* [Listed records]:

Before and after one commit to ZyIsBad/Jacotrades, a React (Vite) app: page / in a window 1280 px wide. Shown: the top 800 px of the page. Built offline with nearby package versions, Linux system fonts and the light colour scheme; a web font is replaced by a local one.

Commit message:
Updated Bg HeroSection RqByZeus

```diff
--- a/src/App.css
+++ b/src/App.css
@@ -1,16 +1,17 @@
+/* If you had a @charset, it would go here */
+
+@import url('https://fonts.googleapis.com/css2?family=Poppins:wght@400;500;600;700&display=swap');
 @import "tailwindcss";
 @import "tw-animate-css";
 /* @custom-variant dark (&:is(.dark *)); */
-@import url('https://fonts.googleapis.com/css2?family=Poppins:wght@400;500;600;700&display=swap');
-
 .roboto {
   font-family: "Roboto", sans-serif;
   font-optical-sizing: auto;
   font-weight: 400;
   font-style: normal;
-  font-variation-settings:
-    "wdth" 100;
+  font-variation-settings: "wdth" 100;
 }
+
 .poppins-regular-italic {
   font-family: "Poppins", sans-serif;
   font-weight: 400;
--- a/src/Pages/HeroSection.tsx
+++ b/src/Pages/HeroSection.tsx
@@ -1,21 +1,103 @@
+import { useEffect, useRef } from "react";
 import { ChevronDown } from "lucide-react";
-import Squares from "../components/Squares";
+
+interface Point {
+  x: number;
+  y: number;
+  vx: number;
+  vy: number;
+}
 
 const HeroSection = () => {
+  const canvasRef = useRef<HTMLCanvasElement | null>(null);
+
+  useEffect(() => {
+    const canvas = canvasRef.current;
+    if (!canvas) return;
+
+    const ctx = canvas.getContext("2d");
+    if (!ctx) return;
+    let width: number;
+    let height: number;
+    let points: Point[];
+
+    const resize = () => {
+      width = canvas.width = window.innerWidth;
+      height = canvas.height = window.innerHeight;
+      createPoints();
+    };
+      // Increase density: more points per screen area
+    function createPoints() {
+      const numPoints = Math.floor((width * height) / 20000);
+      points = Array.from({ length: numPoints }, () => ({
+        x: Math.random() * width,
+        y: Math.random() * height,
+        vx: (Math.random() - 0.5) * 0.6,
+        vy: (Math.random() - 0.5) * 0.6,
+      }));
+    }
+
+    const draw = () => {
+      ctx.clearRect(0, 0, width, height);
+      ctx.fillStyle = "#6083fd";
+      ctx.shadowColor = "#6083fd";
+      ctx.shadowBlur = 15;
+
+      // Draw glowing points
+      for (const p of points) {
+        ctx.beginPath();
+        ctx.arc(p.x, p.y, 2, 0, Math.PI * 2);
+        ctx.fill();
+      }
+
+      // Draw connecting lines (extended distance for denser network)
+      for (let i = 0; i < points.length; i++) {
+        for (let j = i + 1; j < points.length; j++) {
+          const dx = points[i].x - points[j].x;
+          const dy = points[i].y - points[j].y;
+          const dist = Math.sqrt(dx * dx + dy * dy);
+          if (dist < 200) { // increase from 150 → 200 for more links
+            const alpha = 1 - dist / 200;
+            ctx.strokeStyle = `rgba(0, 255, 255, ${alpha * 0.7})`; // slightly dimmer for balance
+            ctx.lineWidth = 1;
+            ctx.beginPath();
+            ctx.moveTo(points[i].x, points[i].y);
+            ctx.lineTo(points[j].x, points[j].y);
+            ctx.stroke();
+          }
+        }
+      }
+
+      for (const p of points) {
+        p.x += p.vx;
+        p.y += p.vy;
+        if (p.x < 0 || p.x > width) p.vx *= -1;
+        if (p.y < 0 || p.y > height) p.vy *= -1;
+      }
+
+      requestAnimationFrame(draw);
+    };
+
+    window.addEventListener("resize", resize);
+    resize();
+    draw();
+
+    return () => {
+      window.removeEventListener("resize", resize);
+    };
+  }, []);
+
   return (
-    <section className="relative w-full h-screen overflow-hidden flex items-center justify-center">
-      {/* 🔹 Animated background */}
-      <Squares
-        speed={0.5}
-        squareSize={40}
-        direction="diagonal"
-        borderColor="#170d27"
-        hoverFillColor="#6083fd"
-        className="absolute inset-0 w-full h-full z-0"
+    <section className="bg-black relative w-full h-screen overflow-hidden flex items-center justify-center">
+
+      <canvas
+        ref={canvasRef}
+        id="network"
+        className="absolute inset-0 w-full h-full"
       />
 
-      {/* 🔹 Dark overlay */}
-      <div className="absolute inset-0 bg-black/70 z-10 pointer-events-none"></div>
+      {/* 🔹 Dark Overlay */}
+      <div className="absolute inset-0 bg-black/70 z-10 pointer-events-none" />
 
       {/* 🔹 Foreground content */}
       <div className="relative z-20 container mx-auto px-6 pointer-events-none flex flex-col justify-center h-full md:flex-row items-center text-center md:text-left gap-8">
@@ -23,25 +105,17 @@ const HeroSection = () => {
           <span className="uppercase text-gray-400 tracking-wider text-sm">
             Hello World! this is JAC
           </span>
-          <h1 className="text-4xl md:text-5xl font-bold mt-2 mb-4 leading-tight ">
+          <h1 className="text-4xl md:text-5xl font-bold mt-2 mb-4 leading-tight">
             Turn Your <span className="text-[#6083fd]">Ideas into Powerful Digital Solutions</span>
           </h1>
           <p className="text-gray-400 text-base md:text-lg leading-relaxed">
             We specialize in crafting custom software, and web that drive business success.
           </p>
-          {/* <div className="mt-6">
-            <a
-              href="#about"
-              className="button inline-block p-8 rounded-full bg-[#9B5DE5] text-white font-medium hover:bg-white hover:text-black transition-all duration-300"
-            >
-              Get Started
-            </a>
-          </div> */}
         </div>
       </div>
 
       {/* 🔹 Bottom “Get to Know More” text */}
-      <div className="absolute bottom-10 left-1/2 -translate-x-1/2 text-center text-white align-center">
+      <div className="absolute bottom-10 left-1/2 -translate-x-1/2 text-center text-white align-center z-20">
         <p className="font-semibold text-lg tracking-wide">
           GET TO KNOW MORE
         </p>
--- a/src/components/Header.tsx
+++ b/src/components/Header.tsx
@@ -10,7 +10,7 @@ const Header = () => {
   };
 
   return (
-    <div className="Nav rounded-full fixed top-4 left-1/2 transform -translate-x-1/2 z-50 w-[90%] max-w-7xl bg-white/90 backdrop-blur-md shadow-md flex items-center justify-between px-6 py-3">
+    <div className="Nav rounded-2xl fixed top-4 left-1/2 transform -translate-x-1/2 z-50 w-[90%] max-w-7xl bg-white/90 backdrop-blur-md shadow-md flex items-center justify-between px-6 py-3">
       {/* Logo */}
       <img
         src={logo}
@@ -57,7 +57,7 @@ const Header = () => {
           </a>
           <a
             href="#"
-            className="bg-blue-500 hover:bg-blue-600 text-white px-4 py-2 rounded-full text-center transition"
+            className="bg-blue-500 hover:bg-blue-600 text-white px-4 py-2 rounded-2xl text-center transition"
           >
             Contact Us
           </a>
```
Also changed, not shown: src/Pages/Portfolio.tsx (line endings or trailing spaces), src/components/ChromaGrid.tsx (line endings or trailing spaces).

* [Description of the task]: Count every line of the listing holding the string "Math". Reply with the total alone.

* [Solution below]: 7